“Assuming that the guilty party’s identity and responsibility have been fully determined, the traditional teaching of the Church does not exclude recourse to the death penalty, if this is the only possible way of effectively defending human lives against the unjust aggressor.
If, however, non-lethal means are sufficient to defend and protect people’s safety from the aggressor, authority will limit itself to such means, as these are more in keeping with the concrete conditions of the common good and are more in conformity to the dignity of the human person.
Today, in fact, as a consequence of the possibilities which the state has for effectively preventing crime, by rendering one who has committed an offense incapable of doing harm – without definitely taking away from him the possibility of redeeming himself – the cases in which the execution of the offender is an absolute necessity ‘are very rare, if not practically non-existent.'”
Thus, the good end of the death penalty for these two points is the protection of innocents, not the killing of the guilty.

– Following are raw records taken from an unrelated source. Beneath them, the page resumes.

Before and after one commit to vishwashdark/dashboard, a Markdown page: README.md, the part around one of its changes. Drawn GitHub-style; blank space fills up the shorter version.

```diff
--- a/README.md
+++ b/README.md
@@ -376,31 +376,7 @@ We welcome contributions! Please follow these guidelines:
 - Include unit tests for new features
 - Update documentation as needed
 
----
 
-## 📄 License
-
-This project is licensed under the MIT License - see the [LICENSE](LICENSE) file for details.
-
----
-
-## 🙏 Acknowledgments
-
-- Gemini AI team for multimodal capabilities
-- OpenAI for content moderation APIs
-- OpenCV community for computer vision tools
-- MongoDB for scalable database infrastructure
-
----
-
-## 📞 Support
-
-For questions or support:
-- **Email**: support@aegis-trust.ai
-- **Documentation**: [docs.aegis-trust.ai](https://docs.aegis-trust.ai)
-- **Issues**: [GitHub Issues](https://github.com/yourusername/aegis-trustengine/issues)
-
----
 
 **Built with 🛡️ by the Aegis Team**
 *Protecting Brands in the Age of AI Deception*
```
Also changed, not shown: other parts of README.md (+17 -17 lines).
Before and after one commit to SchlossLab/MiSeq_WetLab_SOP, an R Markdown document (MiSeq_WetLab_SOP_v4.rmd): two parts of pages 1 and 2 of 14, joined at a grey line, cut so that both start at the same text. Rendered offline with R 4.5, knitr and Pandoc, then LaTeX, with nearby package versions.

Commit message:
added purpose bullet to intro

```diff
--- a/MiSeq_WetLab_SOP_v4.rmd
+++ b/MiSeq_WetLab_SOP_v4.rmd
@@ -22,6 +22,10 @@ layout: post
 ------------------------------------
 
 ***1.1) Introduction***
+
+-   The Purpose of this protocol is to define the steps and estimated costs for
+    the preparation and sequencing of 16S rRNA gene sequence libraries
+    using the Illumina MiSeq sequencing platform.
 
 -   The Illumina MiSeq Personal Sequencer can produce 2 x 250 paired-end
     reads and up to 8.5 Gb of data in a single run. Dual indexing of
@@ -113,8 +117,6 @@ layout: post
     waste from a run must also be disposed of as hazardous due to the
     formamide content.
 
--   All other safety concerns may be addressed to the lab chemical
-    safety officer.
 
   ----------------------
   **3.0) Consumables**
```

The attitude here should be the regret-filled “In order to protect the lives of the innocent, we are forced to kill this guilty man,” and not the more gleeful-sounding “Since he may remain a threat even while imprisoned, we get to kill this criminal.”
 One argument I have heard time and again for the death penalty is the expense of keeping a person in prison. It is argued that this becomes too great a financial burden on the state to keep a man in prison for 20, 30, 40, or even 50 years. This is, of course, a problem which would ironically go away if the state would limit itself to its legitimate duties (e.g. of maintaining order in society, of which imprisoning the guilty is a part) and would cease attempting to conduct social engineering projects at home or abroad.
 He perhaps inadvertently provides a fourth example, one which is a bit ironic. That third example is the case of his convict friend, whom he refers to as Clinton Wallace. He writes parenthetically that “Like Don Pedro [the first explicit example], though, Clinton dwelt in himself, like a grave.” These haunting words are the same used by the character of Don Pedro to describe his own misery with life.
 Russell Kirk was, in fact, a convert to Catholicism.
 Also, the coarseness and foulness of their language may be awful, but it is hardly confined only to prisoners. I’ve known fishermen, dockyard workers, lumberjacks, and indeed soldiers and sailors whose language might fit this bill of containing an obscenity in every other word. It makes for less pleasant conversation, but hardly is evidence that they are little better than animals, let alone ” brutes that ought to be put out of their misery.”
 Note that I am not saying that a person becomes sinless (or ceases to sin entirely) when he cooperates with God’s grace; but rather I am saying that he might overcome a particular sin, that he might repent of this particular sin so that he would not act upon any temptation to it, even if he were so free to act.
[author] [author_image]https://www.ignitumtoday.com/wp-content/uploads/2011/08/JC-Sanders-OP-e1313150942177.jpg[/author_image] [author_info]JC Sanders, OP is a cradle Catholic, and somewhat of a traditionalist conservative. He is currently a physics Ph.D. candidate at the University of Texas, where he studies high-intensity laser-plasma interactions and Raman processes. He is a lay member of the Order of Preachers, with a three year commitment to the Order. He has been happily married since June of 2010. He has at times questioned – and more often still been questioned about – his Faith, but has never wandered far from the Church, nor from our Lord. “To whom else would I go?” His websites are Equus Nom Veritas and The Nicene Guys.[/author_info] [/author]